You should have had your oven preheating at this point, but I won't tell if you forgot. 350-ish, and closer to the bottom than the top of the oven is better. It takes about 40 minutes, until it doesn't jiggle when you shake it and the edges are a little browned. If you want cheese and didn't put it in before, it's alright to melt it on the top.
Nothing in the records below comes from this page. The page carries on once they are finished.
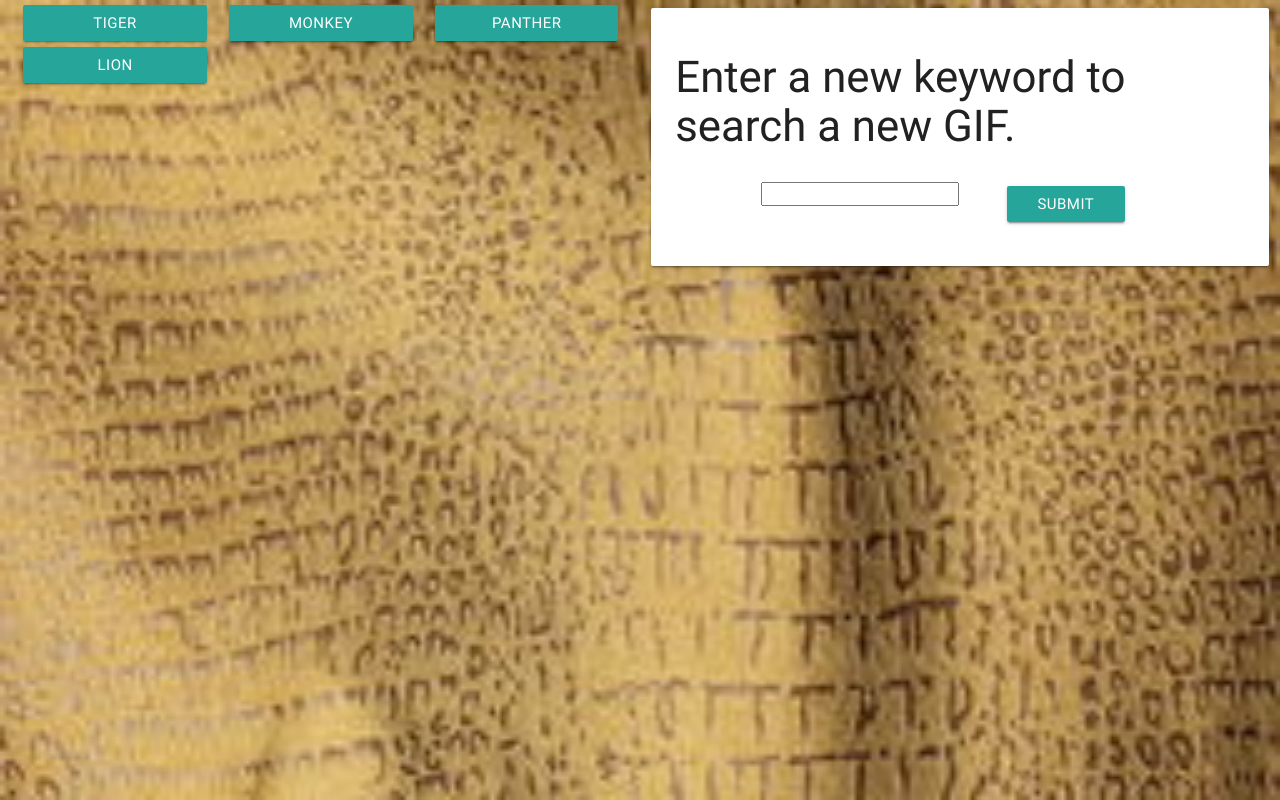
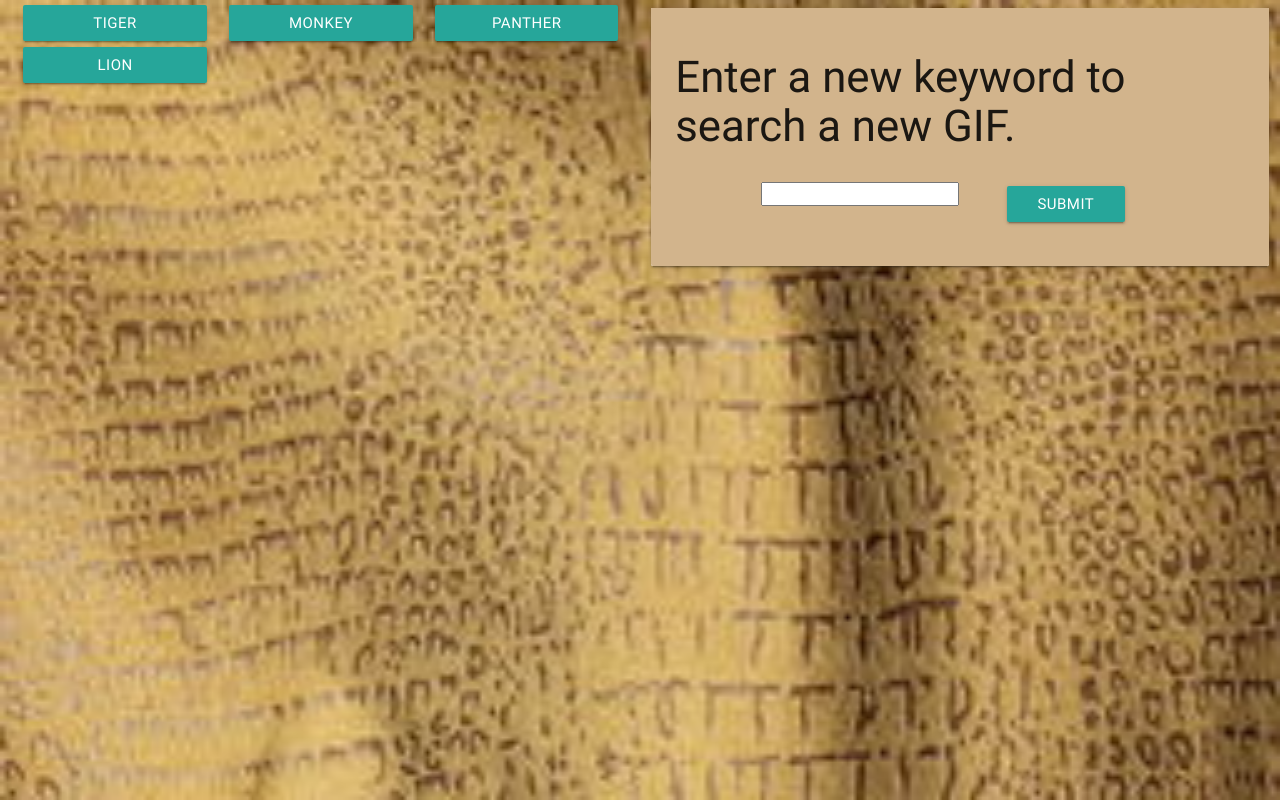
Before and after one commit to Kurtis-Roberts/GIF-API-HW, a plain HTML site: page index.html in a window 1280 px wide. Drawn offline with nearby package versions, Linux system fonts and the light colour scheme.

```diff
--- a/assets/css/style.css
+++ b/assets/css/style.css
@@ -16,3 +16,7 @@
     background-size: cover;
     height: 100%;
 }
+
+.card .card-content {
+    background-color: #D2B48C;
+}
```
Cut this into wedges and serve it with sourdough toast and plenty of butter and marmalade. Or make muffins. Muffins are always delicious. If you're eating this for dinner, opt for a warm crusty loaf of bread and a light red wine. I prefer the sausage to be chorizo at dinner. Green bell peppers and tomato with the chorizo make it like a Spanish torta. The best thing about this is, there is the potential for lots of prep work to be shared with the person you are out to impress, while standing shoulder to shoulder in your tiny kitchen, talking about your travels and feeding each other bits of cheese. And if the person should turn out to be the sort who eats your scrumptious meal and never returns your phone calls, you can take comfort in the fact that you probably blew less than $15 on dinner, not counting the wine, and that's what you would have spent on take-out.

Saturday, November 14, 2009

I started another one because no one is too busy to be pretty

Okay, you guys. I need your help. I just started a new blog (I know. I KNOW.) and it can't happen without you. I have vision, and I need some people to assist me in making it come to pass. Head over to Why Are You Saving That? and read the post, then do it. I want to have lots of pictures of lots of people wearing and using their lovely things. Please? I'm not afraid to beg...

Thursday, November 05, 2009

Life gets in the way

I promised you all the wonderful costume creation updates, but it didn't happen. For one thing, as usual, I waited until the eleventh hour to make the darned thing (really the 11:30th hour, if the truth be told) and, as usual, I had a difficult-to-resolve issue with my computer that made it impossible to blog for a couple of weeks. So here I am back again, many many hours after my last post, and Halloween has come and gone without a peep from me on the making of the White Rabbit. It was successful, that much I know, because I got an extra Bingo! card because of it.

Bingo!? you ask? Yes, the New Orleans Bingo! Show, witnessed in full glory on Halloween itself in the city which is perhaps the love of my life. The whole reason I had to have a lightweight packable costume was so it would fit in my suitcase and be comfortable to wear for twelve hours outdoors in the company of 20,000 of my friends at Voodoo Experience. It was brilliant and beautiful and I don't regret for a moment that I forwent the dubious pleasures of the Gourds in order to watch Perry Farrell declare, "Tonight I am a superhero!" Also, I saw Gogol Bordello and the Black Keys and the Preservation Hall Jazz Band, who are as famous to me as Jane's Addiction, and a whole host of others. And I got to spend my favorite holiday in the company of two people that I couldn't love more if they were related to me by blood. I was deliriously happy that we were all together.

she was so happy to see those gypsy punks!

New Orleans is not a town for everyone. It is brimming with ghosts and legends and glitter and dirt. It is urgent and spooky and difficult like a lover. It is not full of convenience and quirk. It takes a certain darkness of spirit to adore it, and that is trait that my companions and I revel in sharing.

this was hardly even a costume

It was harder to bid the city adieu this time. Each time I visit a new place, I find myself wondering if I could slot myself into the life that is there, if I could make a place for myself in that world. Would this be my grocery store? Would I wash my clothes here? Would I fall in with these marvelous people, become their friend, have dinner parties at their houses? There is never the questioning when I am in New Orleans. I think to myself: this would be the place I would buy milk. This would be the cafe where I ate Sunday morning brunch. My children would go to this school, they would wear these uniforms gladly. These would be my people, my friends, my tribe. And I wait anxiously until the time comes to return.

a certain darkness of spirit, indeed